dc.description.abstractPoster presented at AORN's 58th Annual Congress: Patients undergoing cytoreductive surgery/hyperthermic intraperitoneal chemotherapy are vulnerable to upper extremety peripheral neurapathy due to prolonged surgical time and positioning. An evidence-based non-randomized intervention study was conducted. Could an intraoperative positioning intervention improve the incidence of postoperative finger paresthesias? During an 18 month period, 50 consecutive patients were studied. The initial 25 patients received routine intraoperative positioning (control group). The final 25 patients (intervention group) received an intraoperative intervention that included upper extremity repositioning, limiting abduction and extension, limiting pressure, and selective padding. The two groups were compared on outcome variables, including the development of postoperative paresthesias, distritution, and duration. Data were also collected on gender, age, diagnosis, body mass index, preoperative neurological or muscle impairment, peripheral vascular disease, peripheral neuropathy, previous chemotherapy, immunosuppression, diabetes, smoking history, nutritional deficit, hypertension, operating room (OR) time, arterial-line position, and chemotherapy agent used. The intervention group was 50% less likely than the control group to develop postoperative paresthesias, although this reduction in risk not statistically significant (p=0.265). Other variables that were significantly associated with the development of postoperative paresthesias were OR time and the presence of neurological impairment and hypertension. Specifically, for each additional hour of OR time, there was a 30% increased odds of developing a peripheral neuropathy. The presence of neurological impairment and hypertension were associated with a statistically significant increase in postoperative paresthesias (p=0.022: p=0.029 respectively). A comprehensive intraoperative intervention for upper extremety positioning and padding holds promise to decrease the incidence of postoperative paresthesias. A prospective randomized trial with more patients is needed to clearly define the intervention.en_GB

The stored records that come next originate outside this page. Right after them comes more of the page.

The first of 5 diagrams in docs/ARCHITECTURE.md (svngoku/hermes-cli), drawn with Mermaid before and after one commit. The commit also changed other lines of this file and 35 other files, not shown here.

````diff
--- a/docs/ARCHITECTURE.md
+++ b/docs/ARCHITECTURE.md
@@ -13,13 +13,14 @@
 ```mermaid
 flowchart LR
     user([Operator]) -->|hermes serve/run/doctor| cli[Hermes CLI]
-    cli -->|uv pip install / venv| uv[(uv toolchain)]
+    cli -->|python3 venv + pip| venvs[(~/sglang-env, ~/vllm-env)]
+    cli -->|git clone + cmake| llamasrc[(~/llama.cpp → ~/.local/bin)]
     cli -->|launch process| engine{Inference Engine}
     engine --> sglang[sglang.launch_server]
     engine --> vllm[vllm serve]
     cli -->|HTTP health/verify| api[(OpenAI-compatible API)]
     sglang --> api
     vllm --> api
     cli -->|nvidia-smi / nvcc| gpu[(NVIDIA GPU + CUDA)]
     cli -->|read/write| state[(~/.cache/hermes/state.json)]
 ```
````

dc.date.available2011-10-27T08:42:42Z-
dc.date.issued2011-10-27en_GB
dc.date.accessioned2011-10-27T08:42:42Z-
dc.conference.date2011en_US
dc.conference.nameAORN 58th Annual Congressen_US
dc.conference.hostAssociation of periOperative Registered Nursesen_US
dc.conference.locationPhiladelphia, Pennsylvania, USAen_US
dc.descriptionAORN 58th Annual Congress, 2011 held March 18, 2011 - March 24, 2011 in Philadelphia Convention Centeren_US
dc.description.noteThis is an abstract-only submission. If the author has submitted a full-text item based on this abstract, you may find it by browsing the Virginia Henderson Global Nursing e-Repository by author. If author contact information is available in this abstract, please feel free to contact him or her with your queries regarding this submission. Alternatively, please contact the conference host, journal, or publisher (according to the circumstance) for further details regarding this item. If a citation is listed in this record, the item has been published and is available via open-access avenues or a journal/database subscription. Contact your library for assistance in obtaining the as-published article.-
All Items in this repository are protected by copyright, with all rights reserved, unless otherwise indicated.